Version comparison data:

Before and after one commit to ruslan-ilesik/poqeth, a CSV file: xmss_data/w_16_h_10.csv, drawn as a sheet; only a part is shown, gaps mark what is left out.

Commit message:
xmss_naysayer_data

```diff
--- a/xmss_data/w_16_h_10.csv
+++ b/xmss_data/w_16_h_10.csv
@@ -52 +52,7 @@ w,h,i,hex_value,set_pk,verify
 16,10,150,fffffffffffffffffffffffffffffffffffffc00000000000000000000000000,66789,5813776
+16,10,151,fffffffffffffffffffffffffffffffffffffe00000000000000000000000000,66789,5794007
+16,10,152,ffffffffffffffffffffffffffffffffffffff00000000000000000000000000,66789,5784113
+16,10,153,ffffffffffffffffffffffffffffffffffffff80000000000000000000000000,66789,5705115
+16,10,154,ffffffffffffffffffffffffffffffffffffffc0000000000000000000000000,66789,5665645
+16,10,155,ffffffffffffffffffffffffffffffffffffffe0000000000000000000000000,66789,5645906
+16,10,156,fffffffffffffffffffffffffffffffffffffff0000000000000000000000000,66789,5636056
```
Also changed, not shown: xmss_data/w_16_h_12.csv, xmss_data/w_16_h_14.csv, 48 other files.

What the task requires: Repeat all the entries exactly as given.

Output below:
Before and after one commit to ruslan-ilesik/poqeth, a CSV file: xmss_data/w_16_h_10.csv, drawn as a sheet; only a part is shown, gaps mark what is left out.

Commit message:
xmss_naysayer_data

```diff
--- a/xmss_data/w_16_h_10.csv
+++ b/xmss_data/w_16_h_10.csv
@@ -52 +52,7 @@ w,h,i,hex_value,set_pk,verify
 16,10,150,fffffffffffffffffffffffffffffffffffffc00000000000000000000000000,66789,5813776
+16,10,151,fffffffffffffffffffffffffffffffffffffe00000000000000000000000000,66789,5794007
+16,10,152,ffffffffffffffffffffffffffffffffffffff00000000000000000000000000,66789,5784113
+16,10,153,ffffffffffffffffffffffffffffffffffffff80000000000000000000000000,66789,5705115
+16,10,154,ffffffffffffffffffffffffffffffffffffffc0000000000000000000000000,66789,5665645
+16,10,155,ffffffffffffffffffffffffffffffffffffffe0000000000000000000000000,66789,5645906
+16,10,156,fffffffffffffffffffffffffffffffffffffff0000000000000000000000000,66789,5636056
```
Also changed, not shown: xmss_data/w_16_h_12.csv, xmss_data/w_16_h_14.csv, 48 other files.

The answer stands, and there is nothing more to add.